4 Top Risks of Poor Dental Hygiene in Dogs

Did you know that dental disease in dogs increases the risk of heart, kidney, and liver disease?

When it comes to pet care, owners often overlook their teeth. Just like us humans, dogs need their dental health to be in an ultimate condition to avoid oral illnesses and other infections in their bodies. Besides, dental disease can cause tooth loss, leading to periodontal disease and heart, kidneys, and liver issues.

Periodontal disease is the presence of infection and inflammation of the tissues surrounding and supporting the teeth called periodontium because of plaque bacteria.

Possible Health Risks of a Dog’s Poor Oral Hygiene

1. Increases the Risk of Heart Disease

According to the World Small Animal Veterinary Association or WSAVA, evidence links periodontal disease with endocarditis. This is a heart valve infection wherein the heart’s inner lining is inflamed in response to an infection in a dog’s body. Experts also said that this condition is six times higher in dogs with moderate to severe (stage three)periodontal disease than those without it.

As it progresses, this can affect the functioning of a dog’s heart, leading to shortness of breath or difficulty of breathing.

2. Complicates Diabetes 

Diabetic dogs are most likely to have higher levels of periodontal disease. Though it’s often impossible to identify which came first, the infection and inflammation associated with periodontal disease can affect blood sugar metabolism. As a result, vets need to treat periodontal disease first to manage a dog’s diabetes better.

Otherwise, as their diabetes progresses, other health complications can arise, including cataracts that can lead to complete loss of vision. You may visit this page to learn more about animal opthalmology services.

3. Dog Pain
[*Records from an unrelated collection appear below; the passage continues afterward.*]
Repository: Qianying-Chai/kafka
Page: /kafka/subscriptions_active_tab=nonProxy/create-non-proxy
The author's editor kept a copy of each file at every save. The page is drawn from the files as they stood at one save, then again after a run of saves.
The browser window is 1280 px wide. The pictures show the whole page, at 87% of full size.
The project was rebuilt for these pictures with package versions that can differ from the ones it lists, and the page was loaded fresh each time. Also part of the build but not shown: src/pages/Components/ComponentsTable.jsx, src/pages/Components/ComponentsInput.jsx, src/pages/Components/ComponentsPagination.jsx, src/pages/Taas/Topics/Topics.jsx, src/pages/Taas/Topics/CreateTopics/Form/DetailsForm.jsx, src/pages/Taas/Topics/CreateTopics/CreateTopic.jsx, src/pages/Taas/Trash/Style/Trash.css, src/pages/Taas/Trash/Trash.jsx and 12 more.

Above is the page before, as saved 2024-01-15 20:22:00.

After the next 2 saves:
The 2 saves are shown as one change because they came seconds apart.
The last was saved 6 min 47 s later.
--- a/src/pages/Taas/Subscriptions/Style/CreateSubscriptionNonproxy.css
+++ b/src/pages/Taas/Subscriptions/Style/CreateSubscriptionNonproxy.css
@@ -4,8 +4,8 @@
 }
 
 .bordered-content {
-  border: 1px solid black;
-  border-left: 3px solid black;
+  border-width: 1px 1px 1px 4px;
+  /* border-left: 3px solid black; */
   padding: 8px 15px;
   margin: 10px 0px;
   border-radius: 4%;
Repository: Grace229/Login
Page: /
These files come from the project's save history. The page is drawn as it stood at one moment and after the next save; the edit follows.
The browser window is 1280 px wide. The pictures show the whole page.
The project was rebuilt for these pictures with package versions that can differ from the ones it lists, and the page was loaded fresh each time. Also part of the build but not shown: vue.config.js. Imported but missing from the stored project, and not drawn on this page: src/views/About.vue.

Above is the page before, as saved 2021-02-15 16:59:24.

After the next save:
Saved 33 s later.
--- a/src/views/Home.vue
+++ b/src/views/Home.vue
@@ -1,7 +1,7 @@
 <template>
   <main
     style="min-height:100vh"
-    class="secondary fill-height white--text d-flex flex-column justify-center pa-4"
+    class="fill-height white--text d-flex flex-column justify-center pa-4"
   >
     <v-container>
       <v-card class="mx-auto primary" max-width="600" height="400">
Dogs don’t usually show signs they’re in pain even if they’re behaving and eating normally. They can suffer from oral disease, so owners postpone taking them to a vet. While you can see some signs, such as drooling, swelling or bleeding, and lack of appetite, this is not always the case. 

By the time severe symptoms show, it might be too late to save their tooth. This can also mean that they have been quietly living in pain for some time. The saddest part is that you may need to bring them to an oral surgeon for pets because you didn’t act immediately.

4. Broken Jaw

Poor oral hygiene can result in broken jaws, especially for smaller breeds with disproportionately huge teeth, like Maltese, Shih Tzu, and Chihuahua. Mouth infection to these types of dogs can weaken their tiny jaws. In most cases, a fractured jaw due to periodontal disease can become difficult because of the lack of teeth and good-quality bone in the area. 

Taking Care of Dog’s Teeth to Prevent Health Issues

The most effective and less expensive way to prevent dental disease is to maintain your dogs’ regular and consistent oral hygiene routine. You can do this at home by brushing their teeth daily to keep harmful bacteria from building up on their gums and teeth. Feeding them appropriately also helps, such as giving dry food instead of soft food. Crunchy food is better since they scrape away tartar as dogs eat.

Moreover, take your canine companions to the vet for annual oral exams. If they need it, consider an anesthetized oral exam with a complete tooth-by-tooth exam and dental x-rays. Remember, a dog’s oral hygiene is more than just cleaning their teeth and addressing bad breath.

On the other hand, ensure that you choose a vet clinic or hospital with 24/7 emergency care, such as this Cordova emergency pet hospital. Keep in mind that this is a crucial factor in saving your pet’s life.